Long-term exposure to pesticides could raise the risk of developing dementia, a study published today in the journal Occupational and Environmental Medicine has revealed.

In a study involving vineyard workers, the intellectual capacity of over 600 people was measured for up to six years. Researchers found that those who had been directly exposed to pesticides were more likely to perform worse in cognitive tests at the end of the study period than they had at the start.

In particular, it was discovered that workers exposed to pesticides were twice as likely to drop two points in the “mini mental state exam” – one of nine tests carried out on them, as those who had not been exposed.

The researchers added: “The mild impairment we observed raises the question of the potentially higher risks of injury in this population and also of the possible evolution towards neurodegenerative diseases such as Alzheimer’s disease or other dementias.”

The SMC asked toxicology experts to comment on the findings.

Ian Shaw FRSC, Professor of Toxicology, Department of Chemistry, University of Canterbury, comments:

“Unfortunately the report does not list the pesticides that the vineyard workers were exposed to and therefore it is difficult to explain the results properly.

Most insecticides work by interfering with the generation of nervous impulses (in insects) and therefore I would not be in the slightest bit surprised that occupational exposure caused long term neurological damage that might lead to cognitive impairment – because humans generate nerve impulses in the same way as insects and therefore insecticides affect us too. Indeed recent work has shown that children exposed to organophosphorus pesticides in the womb grow up having a greater chance of developing ADHD (a neurological defect).

“It is more difficult to understand how other pesticides (e.g. fungicides) might affect neurological function. The vineyard workers might have been exposed to a complex mixture of pesticides (e.g. including fungicides and insecticides) and the results reflect the effects of only one component

of the mixture (i.e. insecticides).

“In summary, I’m not surprised at the findings, but I suspect they are due to insecticide exposure rather than pesticides generally.”

Comments gathered by the Science Media Centre in London:

Robert Smith, Visiting Professor, University of Leeds comments:

“It’s worth pointing out that low cognitive performance is affected by all sorts of factors and association does not mean causality. This study does not look at dementia and the link made here is so tenuous as to be sensationalised, especially from such a small study”

Dr Simon Ridley, Head of Research at the Alzheimer’s Research Trust comments:

“It is important to note that this study is not showing that pesticide exposure causes dementia. The research suggests that people exposed to pesticides for long periods through work perform lower on some cognitive tests, but there are other factors that could explain the results. Determining any environmental risk factor for dementia is difficult and needs long term follow up, so we cannot yet draw any conclusions on whether pesticides affect dementia risk.

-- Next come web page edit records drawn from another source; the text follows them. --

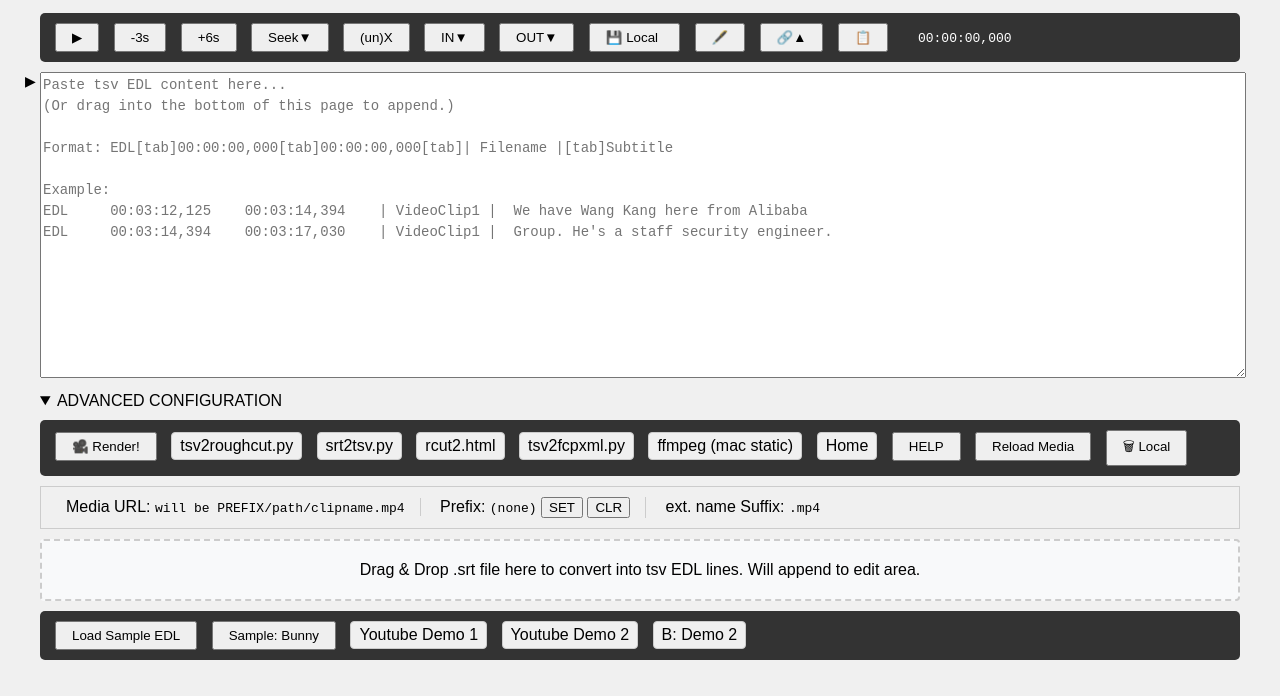
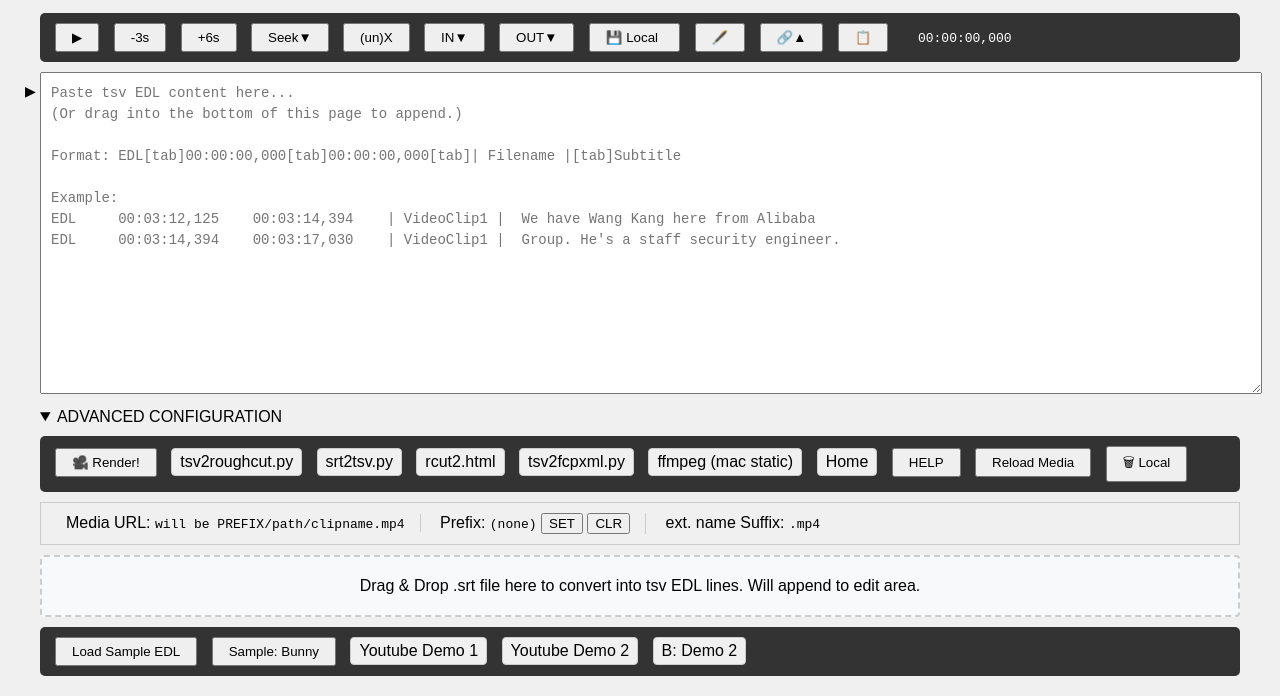
Before and after one commit to mast-thu/mast-thu.github.io, a Jekyll site: the page rcut2.html, which Jekyll copies as it is, in a window 1280 px wide. Shown: the part 473-1169 px from the top of the page. Built offline with Jekyll 4.4.1, drawn with Linux system fonts in a browser that asks for light colours.

Commit message:
rcut2.html

```diff
--- a/rcut2.html
+++ b/rcut2.html
@@ -67,8 +67,8 @@
 	#contentArea{
 		width: 100%;
 		height: 300px;
-		/*margin-top: 20px;
-		padding: 10px;*/
+		/*margin-top: 20px;*/
+		padding: 10px;
 		font-family: monospace;
 		font-size: 14px;
 		line-height: 1.5;
@@ -1481,7 +1481,7 @@ function parseTimeToSeconds(timeStr) {
 
 		      // Calculate vertical position
 		      const lineHeight = parseFloat(getComputedStyle(textarea).lineHeight);
-		      const topOffset = (linesBeforeCursor * lineHeight) - textarea.scrollTop;
+		      const topOffset = (linesBeforeCursor * lineHeight) - textarea.scrollTop + 10; // #contentArea padding
 
 		      // Keep the indicator within the visible area of textarea
 		      const textareaHeight = textarea.clientHeight;
```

“It’s likely that many factors come in to play to determine whether someone develops dementia. Age is the biggest risk factor for dementia, but we know that our genes and environment also have a role. Further studies into risk are essential to allow us improve our protection from dementia, but research is drastically underfunded.”

John Hardy, Professor of Neuroscience, University College London (UCL), comments:

“This is an interesting study but worth noting it is small numbers only a small effect and of course many studies show ‘effects’. Definitely a case of much more research needed!”

* Neurobehavioral effects of long-term exposure to pesticides: results from the 4-year follow-up of the PHYTONER Study, Baldi et al, published in Occupational and Environmental Medicine, a BMJ Group specialist journal. Log into the SMC Resource Library to access the paper.

Further comments will be added to the Science Media Centre website.